(Beginning of Records for this task)

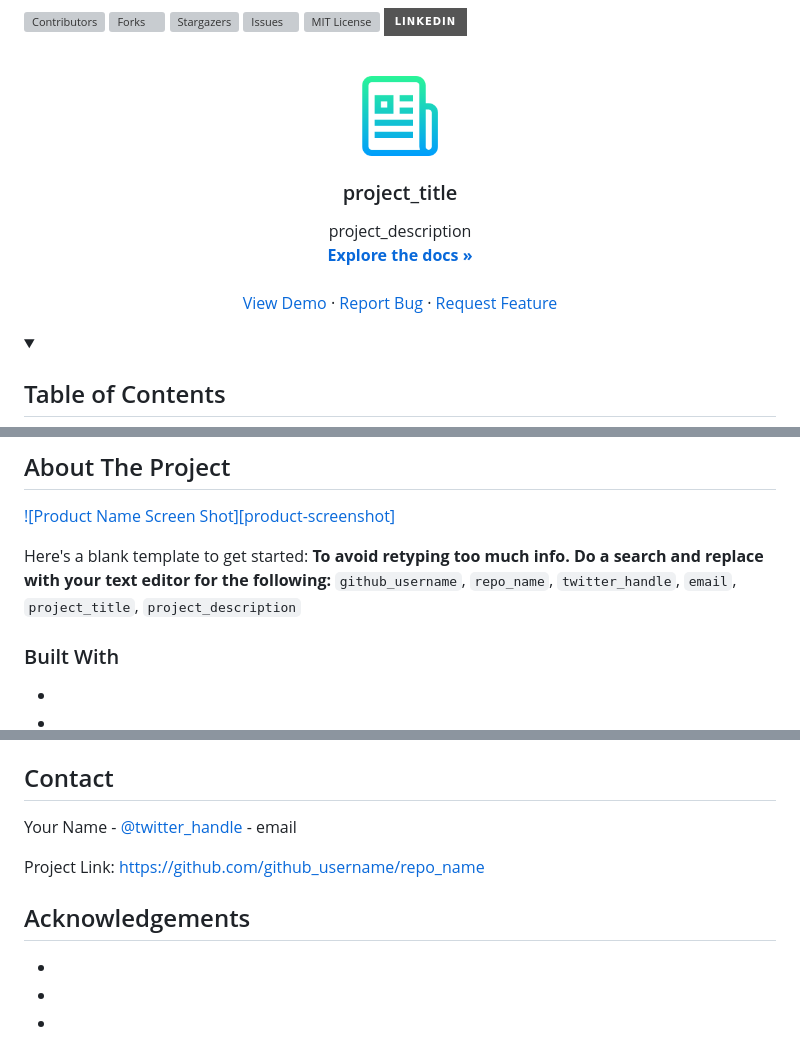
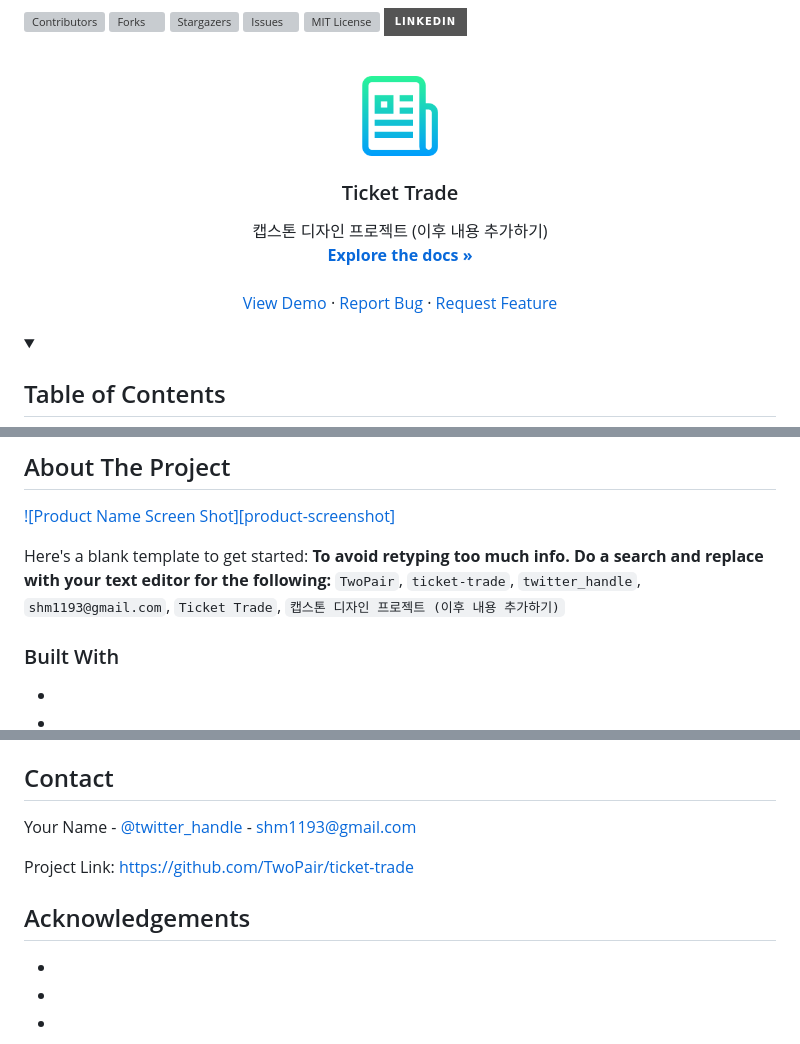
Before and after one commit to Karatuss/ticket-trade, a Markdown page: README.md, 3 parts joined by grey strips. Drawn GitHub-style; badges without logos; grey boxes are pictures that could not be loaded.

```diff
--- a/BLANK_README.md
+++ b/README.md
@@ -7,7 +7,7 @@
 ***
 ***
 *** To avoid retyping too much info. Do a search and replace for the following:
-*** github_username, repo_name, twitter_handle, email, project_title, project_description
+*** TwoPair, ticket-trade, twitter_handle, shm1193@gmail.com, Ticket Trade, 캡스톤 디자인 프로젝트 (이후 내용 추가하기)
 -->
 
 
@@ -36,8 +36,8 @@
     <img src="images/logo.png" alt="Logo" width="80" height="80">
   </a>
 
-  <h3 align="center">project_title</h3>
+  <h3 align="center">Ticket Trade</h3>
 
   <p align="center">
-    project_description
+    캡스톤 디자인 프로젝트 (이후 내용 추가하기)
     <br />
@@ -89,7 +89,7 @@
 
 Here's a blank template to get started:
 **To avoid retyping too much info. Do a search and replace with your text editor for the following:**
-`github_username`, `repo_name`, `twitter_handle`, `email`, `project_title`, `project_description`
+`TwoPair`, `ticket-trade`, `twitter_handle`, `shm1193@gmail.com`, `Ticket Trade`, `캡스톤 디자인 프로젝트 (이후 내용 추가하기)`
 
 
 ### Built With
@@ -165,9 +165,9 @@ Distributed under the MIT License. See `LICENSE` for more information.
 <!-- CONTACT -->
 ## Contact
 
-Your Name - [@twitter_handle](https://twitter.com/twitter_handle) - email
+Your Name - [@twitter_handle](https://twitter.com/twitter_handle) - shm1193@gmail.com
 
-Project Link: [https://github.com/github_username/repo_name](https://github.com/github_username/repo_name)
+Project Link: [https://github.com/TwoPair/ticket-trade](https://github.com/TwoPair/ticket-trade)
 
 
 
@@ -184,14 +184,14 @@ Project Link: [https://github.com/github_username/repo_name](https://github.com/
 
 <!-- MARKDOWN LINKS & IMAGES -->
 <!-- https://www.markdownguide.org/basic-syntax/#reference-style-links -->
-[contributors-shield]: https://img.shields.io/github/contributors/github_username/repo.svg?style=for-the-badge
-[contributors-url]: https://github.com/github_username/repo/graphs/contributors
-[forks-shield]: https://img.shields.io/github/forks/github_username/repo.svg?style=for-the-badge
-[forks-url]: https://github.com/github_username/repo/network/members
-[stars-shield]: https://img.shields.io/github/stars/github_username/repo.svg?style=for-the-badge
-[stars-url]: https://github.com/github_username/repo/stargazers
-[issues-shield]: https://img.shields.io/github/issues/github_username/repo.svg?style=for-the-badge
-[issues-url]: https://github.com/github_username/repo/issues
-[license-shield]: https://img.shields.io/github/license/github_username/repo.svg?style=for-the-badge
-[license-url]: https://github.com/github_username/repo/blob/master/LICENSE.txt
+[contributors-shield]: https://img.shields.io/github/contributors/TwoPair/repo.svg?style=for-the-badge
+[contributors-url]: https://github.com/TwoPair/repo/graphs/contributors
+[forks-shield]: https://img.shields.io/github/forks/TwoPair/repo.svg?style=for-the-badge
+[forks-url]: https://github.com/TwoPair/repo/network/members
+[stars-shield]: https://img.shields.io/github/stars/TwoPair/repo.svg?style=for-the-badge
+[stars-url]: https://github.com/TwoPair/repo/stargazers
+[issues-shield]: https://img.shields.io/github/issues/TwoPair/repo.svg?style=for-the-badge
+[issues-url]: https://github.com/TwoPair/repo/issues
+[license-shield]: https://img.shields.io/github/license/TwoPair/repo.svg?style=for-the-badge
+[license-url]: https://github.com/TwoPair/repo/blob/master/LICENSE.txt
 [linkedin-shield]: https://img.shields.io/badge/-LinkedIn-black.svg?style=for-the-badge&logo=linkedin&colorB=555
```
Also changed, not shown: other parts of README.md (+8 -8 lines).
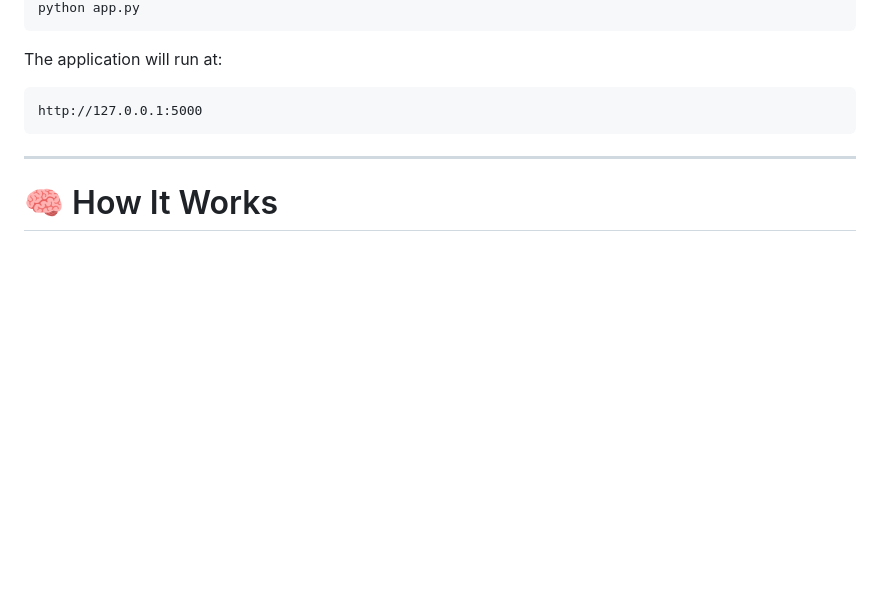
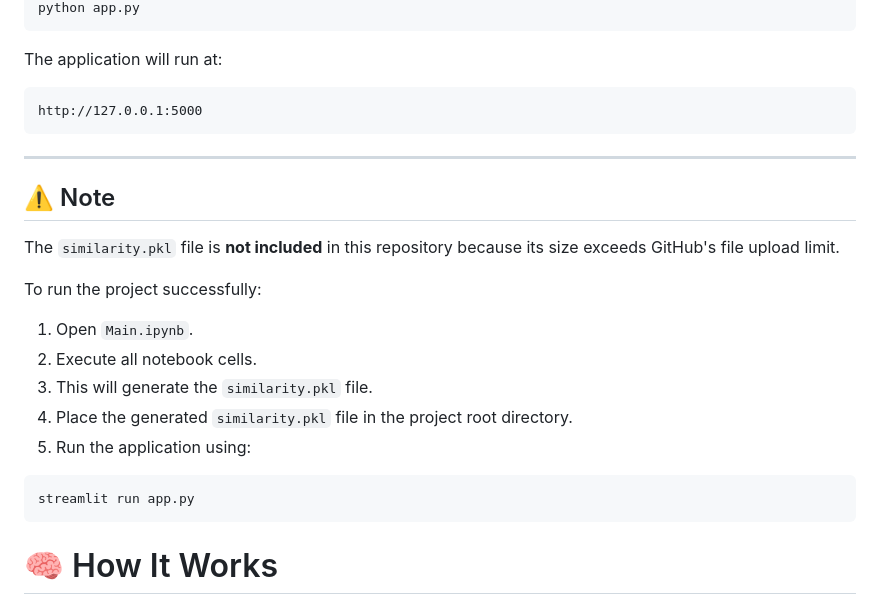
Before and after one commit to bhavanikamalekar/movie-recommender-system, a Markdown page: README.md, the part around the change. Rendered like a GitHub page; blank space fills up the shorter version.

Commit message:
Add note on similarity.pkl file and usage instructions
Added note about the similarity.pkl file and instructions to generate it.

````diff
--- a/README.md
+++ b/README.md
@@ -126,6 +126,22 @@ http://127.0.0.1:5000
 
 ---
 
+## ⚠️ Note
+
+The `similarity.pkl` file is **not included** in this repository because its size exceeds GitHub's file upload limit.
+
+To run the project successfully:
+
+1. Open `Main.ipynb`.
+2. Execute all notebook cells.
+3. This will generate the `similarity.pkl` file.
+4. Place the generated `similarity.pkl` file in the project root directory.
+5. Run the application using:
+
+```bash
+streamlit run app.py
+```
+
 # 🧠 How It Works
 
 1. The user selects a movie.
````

(End of Records for this task)

**About this task**
Wherever a line in the records above includes "프로젝트", count it, then give the total and nothing besides.

**Written answer**
3